This post, by Kassia Krozser, originally appeared on the fortykey publishing blog on 11/5/12.
The only certain thing in publishing nowadays is that everything moves really fast. If you should describe the actual situation with three adjectives, which ones would you pick and why?
I’m not so great with adjectives, but here are three words I think describe the current state of publishing:
Uncertain. Nobody knows what the next year will bring, much less the next ten years. In 2007, people were brushing off digital as "less than 1% of our business". Or, it wasn’t something that needed serious attention. Today, trade publishers (U.S., particularly) are seeing approximately 20% of their business coming from digital sales. The thing is, the changes in the print/digital selling mix are uneven.
On top of that, *nobody* really knows how big the digital marketplace is. If you poke around outside traditional publishing, you know self-publishing is seeing huge gains. But what only gets attention is a small portion of that self-publishing market. Beyond the stories that make the headlines (or invite scoffs and skepticism among certain ranks of publishing insiders), there is a a massive marketplace. Now maybe most of those people aren’t making a fortune, but they are disrupting traditional publishing channels.
Exciting. Technology is making it possible for us to reimagine storytelling. It’s also allowing us to get books and other things we read (the list is so long) into the hands of more people than ever before. Right now, I am particularly interested in how innovation plays out in the world of education. The State of California is making a huge push toward open source digital textbooks. This is going to encourage new entrants into the marketplace, and, if history holds true, they won’t be thinking of textbooks in the same way established players do.
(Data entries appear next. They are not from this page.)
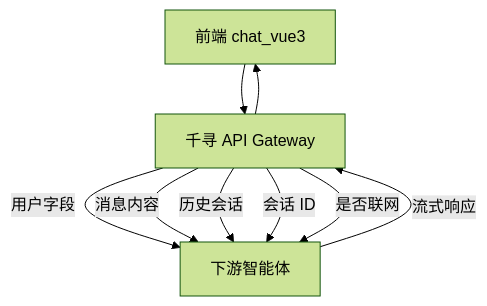
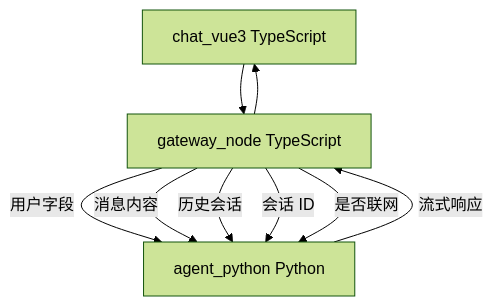
One commit to swipth/work-report changed the seventh of 8 diagrams in reports/2026-05-26/index.md. Above: the diagram before and after it, drawn with Mermaid (forest theme). The commit also changed other lines of this file and 29 other files, not shown here.

````diff
--- a/reports/2026-05-26/index.md
+++ b/reports/2026-05-26/index.md
@@ -160,11 +160,11 @@
 ```mermaid
 flowchart TB
-  FE["前端 chat_vue3"] --> GW["千寻 API Gateway"]
-  GW -->|"用户字段"| Agent["下游智能体"]
+  FE["chat_vue3 TypeScript"] --> GW["gateway_node TypeScript"]
+  GW -->|"用户字段"| Agent["agent_python Python"]
   GW -->|"消息内容"| Agent
   GW -->|"历史会话"| Agent
   GW -->|"会话 ID"| Agent
   GW -->|"是否联网"| Agent
   Agent -->|"流式响应"| GW
   GW --> FE
 ```
````
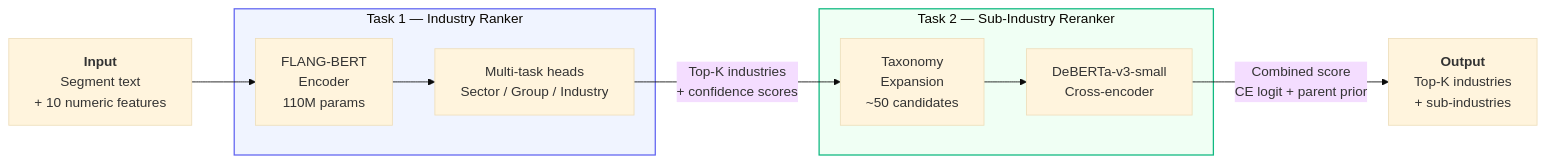
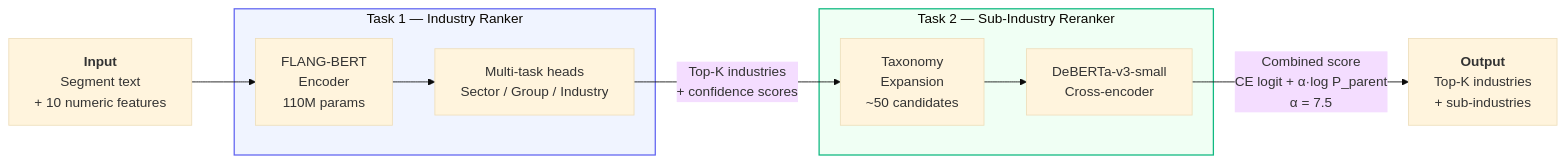
One commit to meeetppatel/depaul-morningstar-capstone changed the first of 4 diagrams in README.md. Above: the diagram before and after it, drawn with Mermaid (base theme). The commit also changed other lines of this file and 7 other files, not shown here.

````diff
--- a/README.md
+++ b/README.md
@@ -47,23 +79,23 @@
 ```mermaid
 flowchart LR
     A["`**Input**
     Segment text
     + 10 numeric features`"] --> B
 
     subgraph T1["Task 1 — Industry Ranker"]
         B["FLANG-BERT\nEncoder\n110M params"] --> C["Multi-task heads\nSector / Group / Industry"]
     end
 
     C -->|"Top-K industries\n+ confidence scores"| D
 
     subgraph T2["Task 2 — Sub-Industry Reranker"]
         D["Taxonomy\nExpansion\n~50 candidates"] --> E["DeBERTa-v3-small\nCross-encoder"]
     end
 
-    E -->|"Combined score\nCE logit + parent prior"| F["`**Output**
+    E -->|"Combined score\nCE logit + α·log P_parent\nα = 7.5"| F["`**Output**
     Top-K industries
     + sub-industries`"]
 
     style T1 fill:#f0f4ff,stroke:#6366f1,stroke-width:1.5px
     style T2 fill:#f0fff4,stroke:#10b981,stroke-width:1.5px
 ```
````
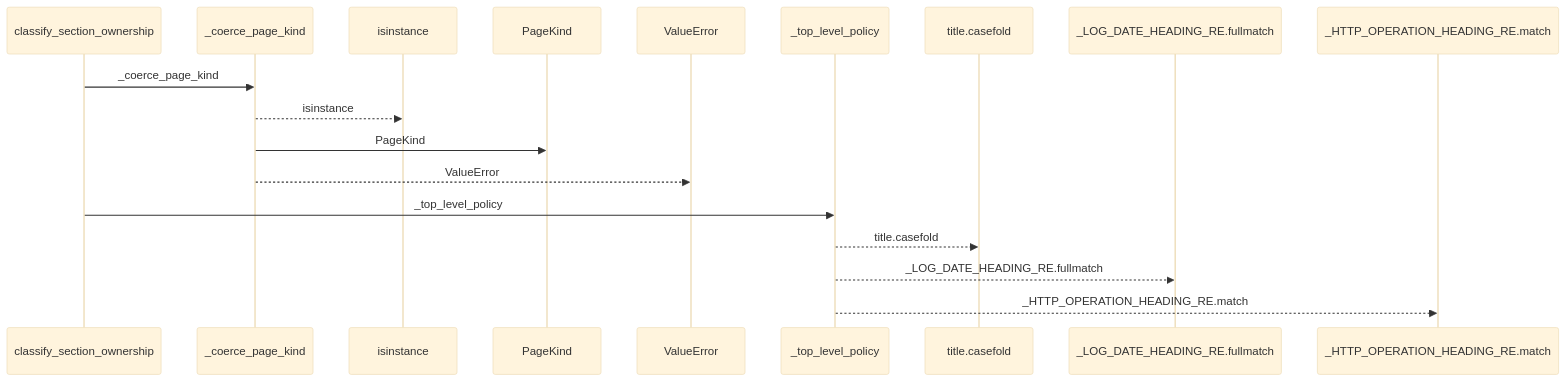
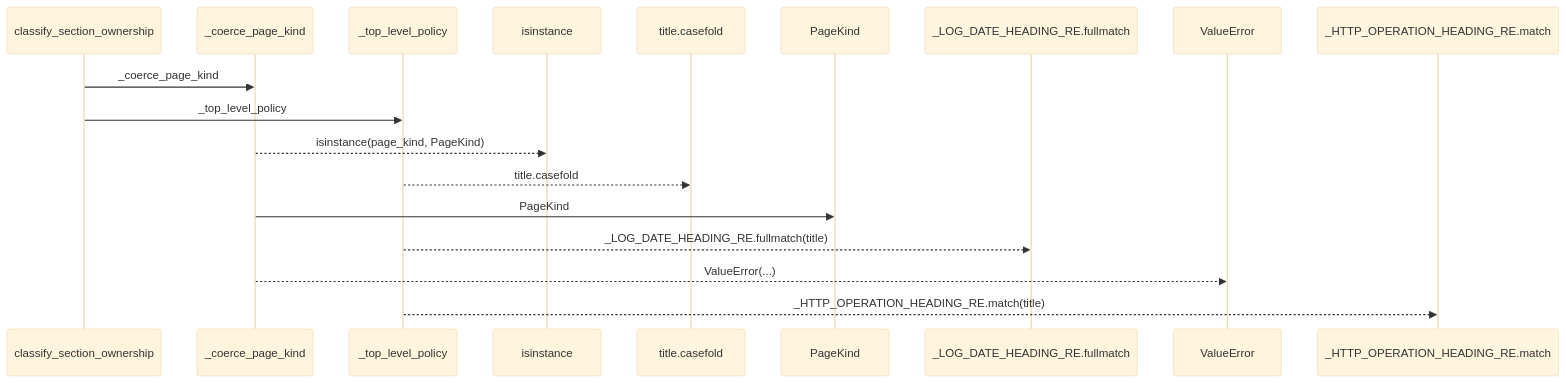
Before and after one commit to Denissvgn/python-wiki-llm: the first of 2 diagrams in docs/llm_wiki/flows/api-classify_section_ownership.md, drawn with Mermaid (base theme). The commit also changed other lines of this file and 1410 other files, not shown here.

````diff
--- a/docs/llm_wiki/flows/api-classify_section_ownership.md
+++ b/docs/llm_wiki/flows/api-classify_section_ownership.md
@@ -10,20 +12,20 @@
 ```mermaid
 sequenceDiagram
     participant p0 as classify_section_ownership
     participant p1 as _coerce_page_kind
-    participant p2 as isinstance
-    participant p3 as PageKind
-    participant p4 as ValueError
-    participant p5 as _top_level_policy
-    participant p6 as title.casefold
-    participant p7 as _LOG_DATE_HEADING_RE.fullmatch
+    participant p2 as _top_level_policy
+    participant p3 as isinstance
+    participant p4 as title.casefold
+    participant p5 as PageKind
+    participant p6 as _LOG_DATE_HEADING_RE.fullmatch
+    participant p7 as ValueError
     participant p8 as _HTTP_OPERATION_HEADING_RE.match
     p0->>p1: _coerce_page_kind
-    p1-->>p2: isinstance
-    p1->>p3: PageKind
-    p1-->>p4: ValueError
-    p0->>p5: _top_level_policy
-    p5-->>p6: title.casefold
-    p5-->>p7: _LOG_DATE_HEADING_RE.fullmatch
-    p5-->>p8: _HTTP_OPERATION_HEADING_RE.match
+    p0->>p2: _top_level_policy
+    p1-->>p3: isinstance(page_kind, PageKind)
+    p2-->>p4: title.casefold
+    p1->>p5: PageKind
+    p2-->>p6: _LOG_DATE_HEADING_RE.fullmatch(title)
+    p1-->>p7: ValueError(...)
+    p2-->>p8: _HTTP_OPERATION_HEADING_RE.match(title)
 ```
````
Entrenched. One major problem I see across all types of traditional publishers is a desire to maintain business as usual. This is completely understandable — this digital thing is so new, so uncertain, and, frankly, the print model is still working very, very well for most publishers. But, as you note, everything moves really fast these days, and if anyone is stuck in the mode of "that’s how we’ve always done it", they will be left behind.
That sounds harsh, but the publishing industry (as we know it) doesn’t control "publishing" the way it once did. Or maybe it never did, but it seemed that way. Either way, there are smart innovators out there ready and able to fill voids left by publishers who are too busy standing in place to take advantage of how this market is changing every day.
Could you point out an example of innovation in publishing that is worth to look at in the next future?